• Records supplied

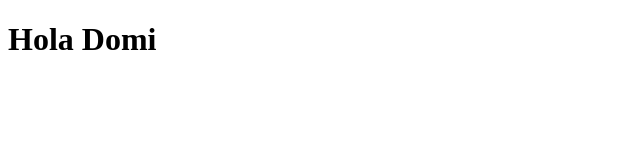
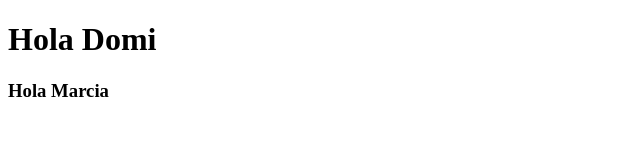
Before and after one commit to MarciaMillanao/git, a plain HTML site: page src/index.html in a window 1280 px wide. Shown: the whole page, without its empty margins (0-640 px from the left). Drawn offline with Linux system fonts and the light colour scheme.

Commit message:
saludando a marcia

```diff
--- a/src/index.html
+++ b/src/index.html
@@ -10,5 +10,6 @@
   <h1>
     Hola Domi
   </h1>
+  <h3>Hola Marcia</h3>
 </body>
 </html>
```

• To do
Each line of the data above needs to be retyped as it is, without any picture.

• Solved problem
Before and after one commit to MarciaMillanao/git, a plain HTML site: page src/index.html in a window 1280 px wide. Shown: the whole page, without its empty margins (0-640 px from the left). Drawn offline with Linux system fonts and the light colour scheme.

Commit message:
saludando a marcia

```diff
--- a/src/index.html
+++ b/src/index.html
@@ -10,5 +10,6 @@
   <h1>
     Hola Domi
   </h1>
+  <h3>Hola Marcia</h3>
 </body>
 </html>
```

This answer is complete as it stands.